[Web page revision data]

--- START ---

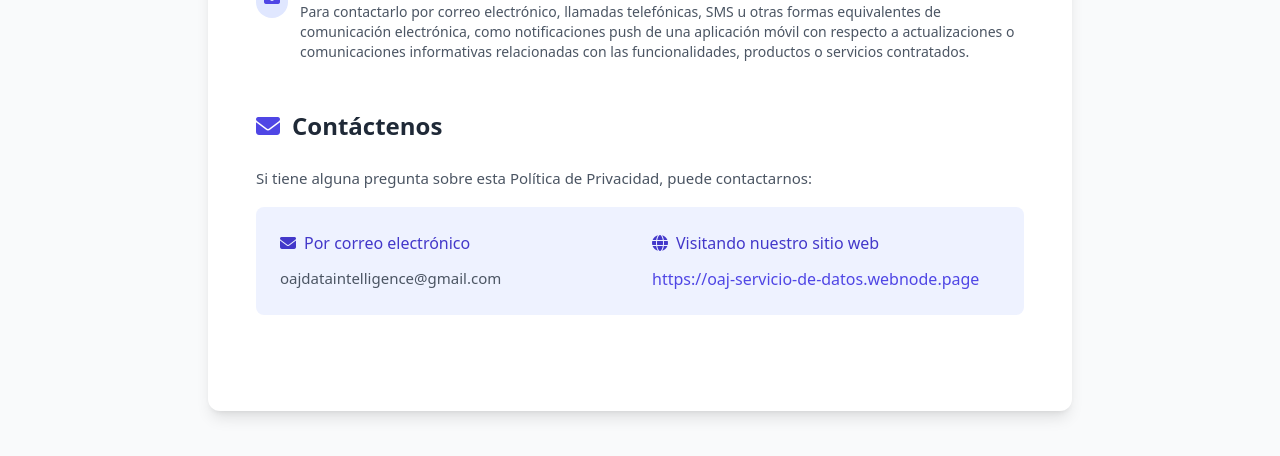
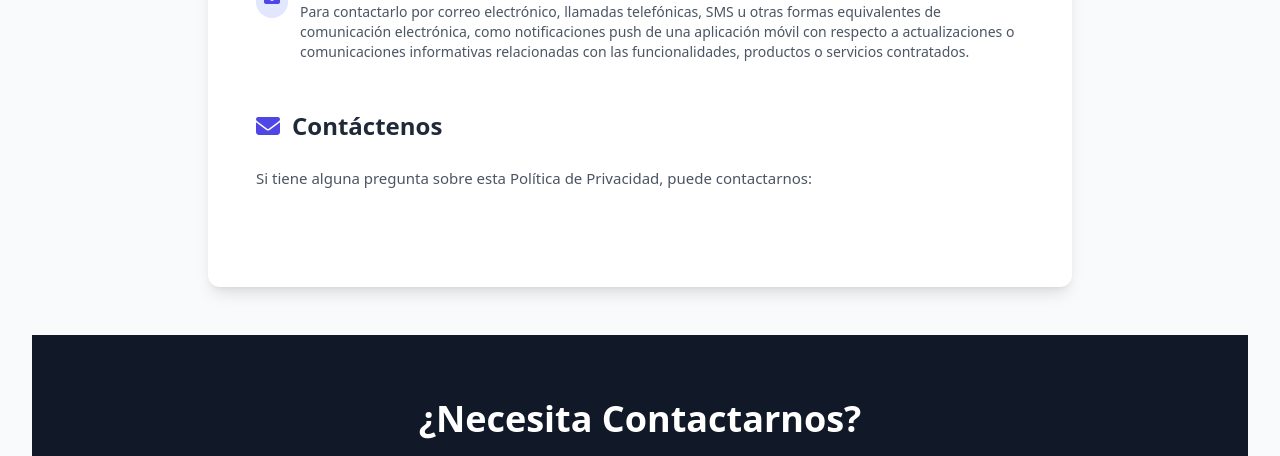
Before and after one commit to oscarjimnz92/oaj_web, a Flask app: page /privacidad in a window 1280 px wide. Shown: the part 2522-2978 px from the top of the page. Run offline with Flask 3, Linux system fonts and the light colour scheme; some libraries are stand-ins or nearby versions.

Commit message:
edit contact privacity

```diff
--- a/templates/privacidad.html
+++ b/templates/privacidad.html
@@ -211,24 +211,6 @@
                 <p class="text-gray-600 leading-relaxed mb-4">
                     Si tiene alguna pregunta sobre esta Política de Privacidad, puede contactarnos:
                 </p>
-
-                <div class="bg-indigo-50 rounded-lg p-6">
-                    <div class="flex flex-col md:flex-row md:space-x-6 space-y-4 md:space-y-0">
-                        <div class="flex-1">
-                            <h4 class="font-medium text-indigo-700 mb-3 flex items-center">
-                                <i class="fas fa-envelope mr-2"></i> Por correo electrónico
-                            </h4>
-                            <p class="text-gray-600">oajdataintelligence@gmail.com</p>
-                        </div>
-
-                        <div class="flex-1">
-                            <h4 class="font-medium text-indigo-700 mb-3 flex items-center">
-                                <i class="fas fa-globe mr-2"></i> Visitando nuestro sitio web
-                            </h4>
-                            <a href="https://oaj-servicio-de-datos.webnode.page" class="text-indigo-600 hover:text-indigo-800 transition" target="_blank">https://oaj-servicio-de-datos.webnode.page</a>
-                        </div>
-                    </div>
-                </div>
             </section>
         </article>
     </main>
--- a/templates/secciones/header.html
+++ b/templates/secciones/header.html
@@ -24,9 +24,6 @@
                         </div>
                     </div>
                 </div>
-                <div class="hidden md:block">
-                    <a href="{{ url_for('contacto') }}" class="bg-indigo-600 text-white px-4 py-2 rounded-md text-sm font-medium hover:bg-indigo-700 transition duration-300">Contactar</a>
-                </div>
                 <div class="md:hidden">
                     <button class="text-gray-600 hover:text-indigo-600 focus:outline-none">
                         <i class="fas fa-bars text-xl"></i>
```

--- END ---
--- START ---

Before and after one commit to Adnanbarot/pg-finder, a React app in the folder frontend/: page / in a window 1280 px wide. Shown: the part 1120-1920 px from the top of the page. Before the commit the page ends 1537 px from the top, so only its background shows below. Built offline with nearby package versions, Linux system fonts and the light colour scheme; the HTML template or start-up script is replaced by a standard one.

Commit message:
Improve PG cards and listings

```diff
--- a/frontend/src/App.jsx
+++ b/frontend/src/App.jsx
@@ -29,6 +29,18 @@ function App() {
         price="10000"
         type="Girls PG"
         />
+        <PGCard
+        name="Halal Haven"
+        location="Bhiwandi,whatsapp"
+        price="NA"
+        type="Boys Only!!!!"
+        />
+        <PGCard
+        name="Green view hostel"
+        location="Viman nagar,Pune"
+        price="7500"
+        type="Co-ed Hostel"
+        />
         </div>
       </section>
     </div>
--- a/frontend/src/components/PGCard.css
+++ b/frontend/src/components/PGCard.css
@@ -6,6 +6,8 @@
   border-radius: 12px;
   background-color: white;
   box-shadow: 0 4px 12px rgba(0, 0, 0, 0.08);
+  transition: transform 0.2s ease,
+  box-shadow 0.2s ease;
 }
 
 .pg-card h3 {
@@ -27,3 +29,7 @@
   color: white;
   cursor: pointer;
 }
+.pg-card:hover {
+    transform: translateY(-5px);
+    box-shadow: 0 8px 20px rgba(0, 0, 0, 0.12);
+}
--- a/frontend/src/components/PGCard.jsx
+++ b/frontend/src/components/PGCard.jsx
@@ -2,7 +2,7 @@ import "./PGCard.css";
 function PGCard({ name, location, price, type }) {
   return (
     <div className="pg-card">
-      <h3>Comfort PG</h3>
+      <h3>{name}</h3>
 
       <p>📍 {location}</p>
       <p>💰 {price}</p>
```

--- END ---

Write only the number of lines in the entries where the string "PGCard" occurs.

- **Response**
8